▶ Required work: Check each line of the entries below for the word "citation", and copy the lines that have it.
Given records Block Start
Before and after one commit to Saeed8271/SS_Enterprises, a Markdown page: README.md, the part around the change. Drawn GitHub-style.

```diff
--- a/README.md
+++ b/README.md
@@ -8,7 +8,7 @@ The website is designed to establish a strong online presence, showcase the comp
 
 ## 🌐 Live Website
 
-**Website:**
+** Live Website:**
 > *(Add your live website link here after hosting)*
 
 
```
Given records Block End
Given records Block Start
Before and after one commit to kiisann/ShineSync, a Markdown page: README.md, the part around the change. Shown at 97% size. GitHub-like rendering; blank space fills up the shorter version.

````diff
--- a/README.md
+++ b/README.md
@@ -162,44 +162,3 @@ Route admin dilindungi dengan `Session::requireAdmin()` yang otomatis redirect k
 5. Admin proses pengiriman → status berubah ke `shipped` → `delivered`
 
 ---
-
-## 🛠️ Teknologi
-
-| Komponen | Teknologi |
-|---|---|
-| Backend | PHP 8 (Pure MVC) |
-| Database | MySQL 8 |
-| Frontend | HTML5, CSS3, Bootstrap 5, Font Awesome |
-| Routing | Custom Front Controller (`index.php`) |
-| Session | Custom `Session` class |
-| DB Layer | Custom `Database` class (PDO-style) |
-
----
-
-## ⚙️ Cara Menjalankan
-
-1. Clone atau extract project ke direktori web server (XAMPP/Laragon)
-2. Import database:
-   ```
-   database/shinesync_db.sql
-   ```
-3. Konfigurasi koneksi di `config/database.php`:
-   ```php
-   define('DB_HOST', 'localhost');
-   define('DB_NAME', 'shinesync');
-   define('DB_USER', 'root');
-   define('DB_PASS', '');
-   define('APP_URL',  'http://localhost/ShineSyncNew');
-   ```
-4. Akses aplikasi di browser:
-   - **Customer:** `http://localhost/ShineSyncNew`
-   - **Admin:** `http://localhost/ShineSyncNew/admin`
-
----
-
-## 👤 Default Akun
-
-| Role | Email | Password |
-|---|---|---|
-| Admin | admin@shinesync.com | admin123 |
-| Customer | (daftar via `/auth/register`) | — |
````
Given records Block End
Given records Block Start
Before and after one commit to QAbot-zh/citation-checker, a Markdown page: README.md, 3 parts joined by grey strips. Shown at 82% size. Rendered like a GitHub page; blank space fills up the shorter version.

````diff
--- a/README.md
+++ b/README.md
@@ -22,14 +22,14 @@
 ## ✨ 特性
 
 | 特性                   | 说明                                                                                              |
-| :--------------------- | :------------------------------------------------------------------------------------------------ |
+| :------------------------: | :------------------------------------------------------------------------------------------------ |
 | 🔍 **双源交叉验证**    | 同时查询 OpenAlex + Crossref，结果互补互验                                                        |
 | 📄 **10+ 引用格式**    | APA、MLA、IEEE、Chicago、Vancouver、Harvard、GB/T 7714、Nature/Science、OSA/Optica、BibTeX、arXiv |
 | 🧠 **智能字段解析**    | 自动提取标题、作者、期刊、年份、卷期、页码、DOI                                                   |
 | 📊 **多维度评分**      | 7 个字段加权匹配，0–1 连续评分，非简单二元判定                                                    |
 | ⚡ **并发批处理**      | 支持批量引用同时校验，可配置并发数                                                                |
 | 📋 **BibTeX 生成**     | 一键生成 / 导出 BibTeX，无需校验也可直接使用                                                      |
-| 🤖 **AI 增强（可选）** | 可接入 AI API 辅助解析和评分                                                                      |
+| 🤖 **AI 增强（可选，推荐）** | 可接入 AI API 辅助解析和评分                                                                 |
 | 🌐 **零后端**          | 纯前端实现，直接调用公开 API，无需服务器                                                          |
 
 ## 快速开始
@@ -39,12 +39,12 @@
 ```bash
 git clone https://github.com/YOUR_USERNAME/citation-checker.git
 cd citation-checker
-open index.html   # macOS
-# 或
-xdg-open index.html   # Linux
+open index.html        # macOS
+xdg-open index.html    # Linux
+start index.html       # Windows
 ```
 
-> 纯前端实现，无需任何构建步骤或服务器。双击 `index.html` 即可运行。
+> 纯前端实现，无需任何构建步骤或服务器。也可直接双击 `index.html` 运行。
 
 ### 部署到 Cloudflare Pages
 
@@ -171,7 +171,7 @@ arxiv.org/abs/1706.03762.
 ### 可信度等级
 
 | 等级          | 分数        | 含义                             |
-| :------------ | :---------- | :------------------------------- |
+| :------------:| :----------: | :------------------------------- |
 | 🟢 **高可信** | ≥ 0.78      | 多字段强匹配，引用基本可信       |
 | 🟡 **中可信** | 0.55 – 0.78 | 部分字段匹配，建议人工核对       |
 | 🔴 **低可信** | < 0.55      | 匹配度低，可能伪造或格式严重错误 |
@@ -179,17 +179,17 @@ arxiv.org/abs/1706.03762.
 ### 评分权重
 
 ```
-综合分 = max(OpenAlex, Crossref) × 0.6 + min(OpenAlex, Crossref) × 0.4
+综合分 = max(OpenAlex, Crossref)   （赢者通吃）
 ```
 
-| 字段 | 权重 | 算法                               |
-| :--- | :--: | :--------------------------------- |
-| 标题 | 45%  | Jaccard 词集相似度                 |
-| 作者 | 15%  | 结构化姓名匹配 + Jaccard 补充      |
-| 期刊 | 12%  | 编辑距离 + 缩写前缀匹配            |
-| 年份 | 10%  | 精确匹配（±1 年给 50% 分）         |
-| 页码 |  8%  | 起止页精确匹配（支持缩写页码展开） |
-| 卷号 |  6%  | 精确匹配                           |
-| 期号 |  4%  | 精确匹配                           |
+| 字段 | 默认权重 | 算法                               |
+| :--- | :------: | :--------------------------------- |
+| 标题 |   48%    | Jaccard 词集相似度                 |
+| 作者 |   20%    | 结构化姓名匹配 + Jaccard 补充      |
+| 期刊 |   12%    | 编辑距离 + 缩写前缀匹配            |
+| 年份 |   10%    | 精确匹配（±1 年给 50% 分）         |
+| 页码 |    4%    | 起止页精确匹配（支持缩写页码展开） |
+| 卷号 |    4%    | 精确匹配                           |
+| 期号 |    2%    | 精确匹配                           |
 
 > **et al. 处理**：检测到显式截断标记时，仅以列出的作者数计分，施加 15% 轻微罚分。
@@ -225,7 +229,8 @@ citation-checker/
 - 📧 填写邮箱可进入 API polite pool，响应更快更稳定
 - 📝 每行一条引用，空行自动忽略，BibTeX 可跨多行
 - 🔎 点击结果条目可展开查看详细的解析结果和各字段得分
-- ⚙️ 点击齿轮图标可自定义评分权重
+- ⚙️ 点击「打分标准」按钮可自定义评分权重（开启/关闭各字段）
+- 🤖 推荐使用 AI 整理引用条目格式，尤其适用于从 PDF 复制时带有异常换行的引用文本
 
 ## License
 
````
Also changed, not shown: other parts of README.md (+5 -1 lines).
Given records Block End
▶ Response area:
Before and after one commit to QAbot-zh/citation-checker, a Markdown page: README.md, 3 parts joined by grey strips. Shown at 82% size. Rendered like a GitHub page; blank space fills up the shorter version.
 git clone https://github.com/YOUR_USERNAME/citation-checker.git
 cd citation-checker
@@ -225,7 +229,8 @@ citation-checker/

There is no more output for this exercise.